The lesser jihad, or holy striving, means an active struggle using armed force whenever necessary. Visit website TheMuslimPath

The object of such striving is not the conversion of individuals to Islam but rather the gaining of political control over the collective affairs of societies to run them in accordance with the principles of Islam. Individual conversions occur as a by-product of this process when the power structure passes into the hands of the Muslim community.

In fact, according to strict Muslim doctrine, conversions “by force” are forbidden, because after the revelation of the Qurʾān “good and evil have become distinct,” so that one may follow whichever one may prefer (Qurʾān), and it is also strictly prohibited to wage wars for the sake of acquiring worldly glory, power, and rule. With the establishment of the Muslim empire, however, the doctrine of the lesser jihad was modified by the leaders of the community.

Their main concern had become the consolidation of the empire and its administration, and thus they interpreted the teaching in a defensive rather than in an expansive sense.

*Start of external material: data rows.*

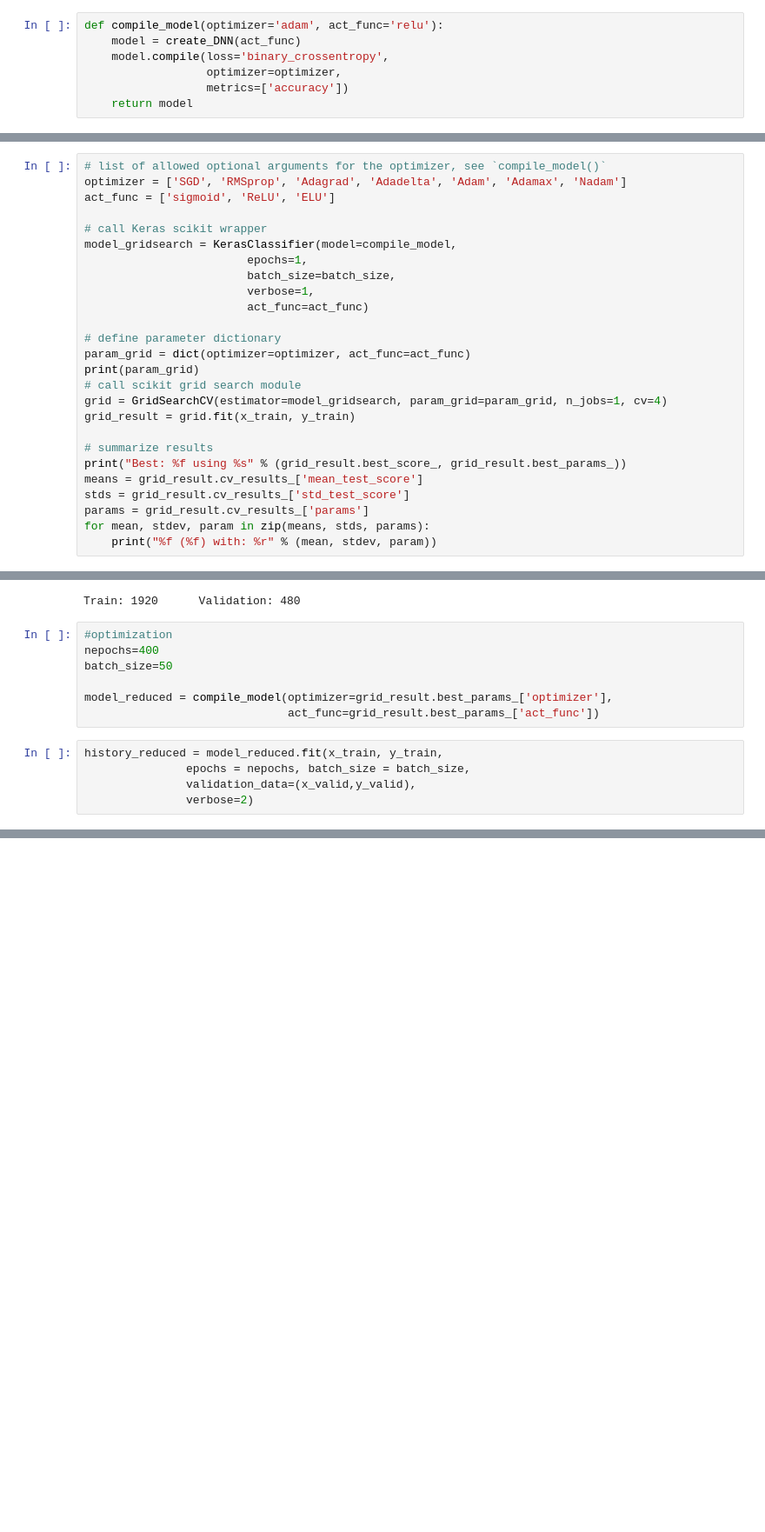
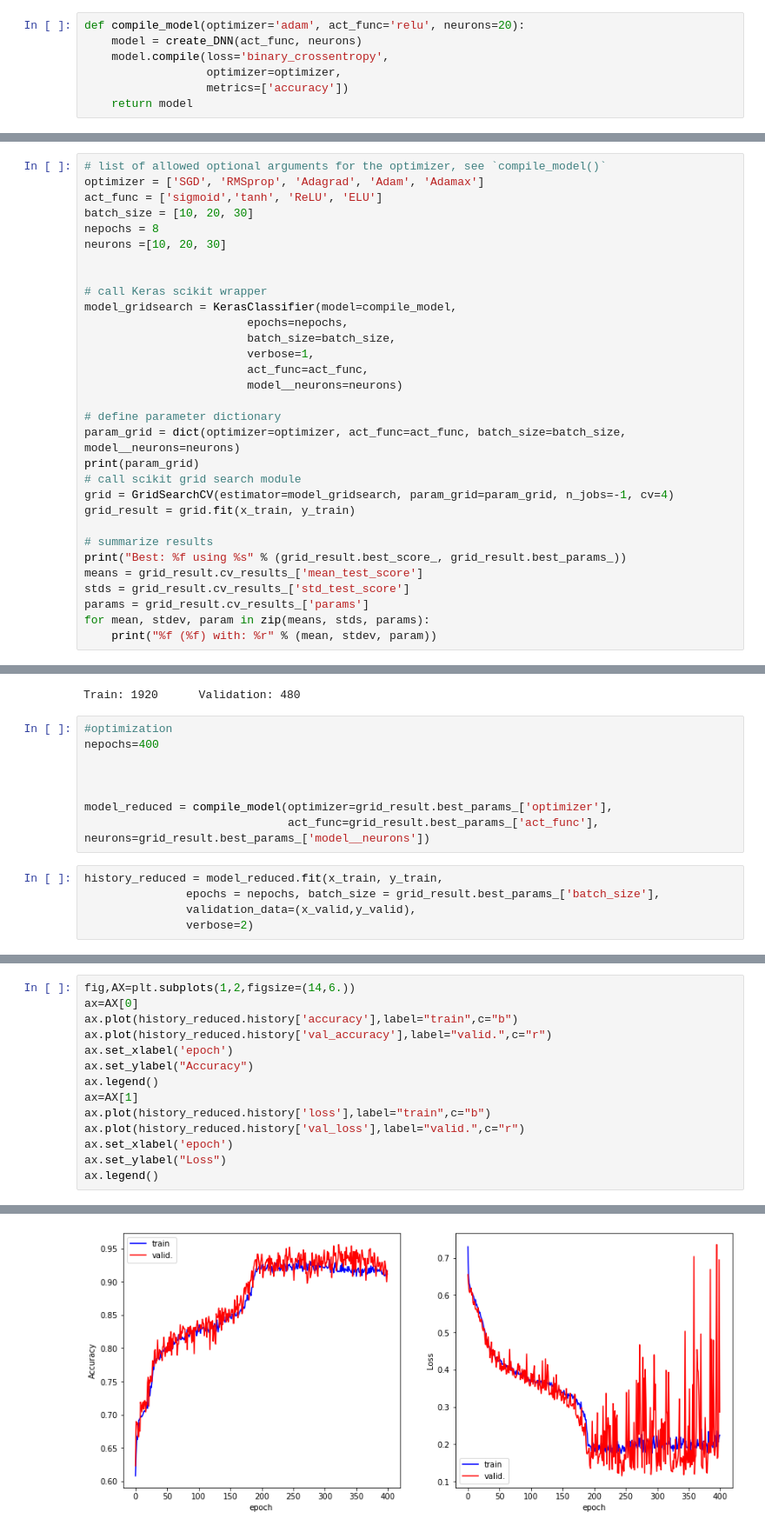
Before and after one commit to threeblueonebrowneyes/lcpb-homework, a Jupyter notebook: HW_01/ex_1.ipynb, the cells around one changed output, grey strips where cells are left out. Shown: that part at 87% size. Saved outputs shown, nothing was run; the diff lists cells and outputs as text; blank space fills up the shorter version.

Commit message:
Complete gridsearch and start part 2

```diff
--- a/HW_01/ex_1.ipynb
+++ b/HW_01/ex_1.ipynb
@@ -109,8 +108,8 @@ def create_DNN(act_func):
 # %% [markdown]
 ### Optimization method and cost function
 # %%
-def compile_model(optimizer='adam', act_func='relu'):
-    model = create_DNN(act_func)
+def compile_model(optimizer='adam', act_func='relu', neurons=20):
+    model = create_DNN(act_func, neurons)
     model.compile(loss='binary_crossentropy',
                   optimizer=optimizer,
                   metrics=['accuracy'])
@@ -176,20 +127,25 @@ batch_size=50
 # %%
 # list of allowed optional arguments for the optimizer, see `compile_model()`
-optimizer = ['SGD', 'RMSprop', 'Adagrad', 'Adadelta', 'Adam', 'Adamax', 'Nadam']
-act_func = ['sigmoid', 'ReLU', 'ELU']
+optimizer = ['SGD', 'RMSprop', 'Adagrad', 'Adam', 'Adamax']
+act_func = ['sigmoid','tanh', 'ReLU', 'ELU']
+batch_size = [10, 20, 30]
+nepochs = 8
+neurons =[10, 20, 30]
+
 
 # call Keras scikit wrapper
 model_gridsearch = KerasClassifier(model=compile_model,
-                        epochs=1,
+                        epochs=nepochs,
                         batch_size=batch_size,
                         verbose=1,
-                        act_func=act_func)
+                        act_func=act_func,
+                        model__neurons=neurons)
 
 # define parameter dictionary
-param_grid = dict(optimizer=optimizer, act_func=act_func)
+param_grid = dict(optimizer=optimizer, act_func=act_func, batch_size=batch_size, model__neurons=neurons)
 print(param_grid)
 # call scikit grid search module
-grid = GridSearchCV(estimator=model_gridsearch, param_grid=param_grid, n_jobs=1, cv=4)
+grid = GridSearchCV(estimator=model_gridsearch, param_grid=param_grid, n_jobs=-1, cv=4)
 grid_result = grid.fit(x_train, y_train)
 
 # summarize results
@@ -244,13 +204,14 @@ Train: 1920      Validation: 480
 # %%
 #optimization
 nepochs=400
-batch_size=50
+
+
 
 model_reduced = compile_model(optimizer=grid_result.best_params_['optimizer'],
-                              act_func=grid_result.best_params_['act_func'])
+                              act_func=grid_result.best_params_['act_func'], neurons=grid_result.best_params_['model__neurons'])
 # %%
 history_reduced = model_reduced.fit(x_train, y_train,
-               epochs = nepochs, batch_size = batch_size,
+               epochs = nepochs, batch_size = grid_result.best_params_['batch_size'],
                validation_data=(x_valid,y_valid),
                verbose=2)
 # %% [output]
@@ -273,0 +235,15 @@ Epoch 400/400
+# %%
+fig,AX=plt.subplots(1,2,figsize=(14,6.))
+ax=AX[0]
+ax.plot(history_reduced.history['accuracy'],label="train",c="b")
+ax.plot(history_reduced.history['val_accuracy'],label="valid.",c="r")
+ax.set_xlabel('epoch')
+ax.set_ylabel("Accuracy")
+ax.legend()
+ax=AX[1]
+ax.plot(history_reduced.history['loss'],label="train",c="b")
+ax.plot(history_reduced.history['val_loss'],label="valid.",c="r")
+ax.set_xlabel('epoch')
+ax.set_ylabel("Loss")
+ax.legend()
+# %% [output]
@@ -273,0 +251 @@ Epoch 400/400
+[figure, added]
```
Also changed, not shown: parts of 17 cells of this notebook.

The Khārijite sect, which held that “decision belongs to God alone,” insisted on continuous and relentless jihad, but its followers were virtually destroyed during the internecine wars in the 8th century.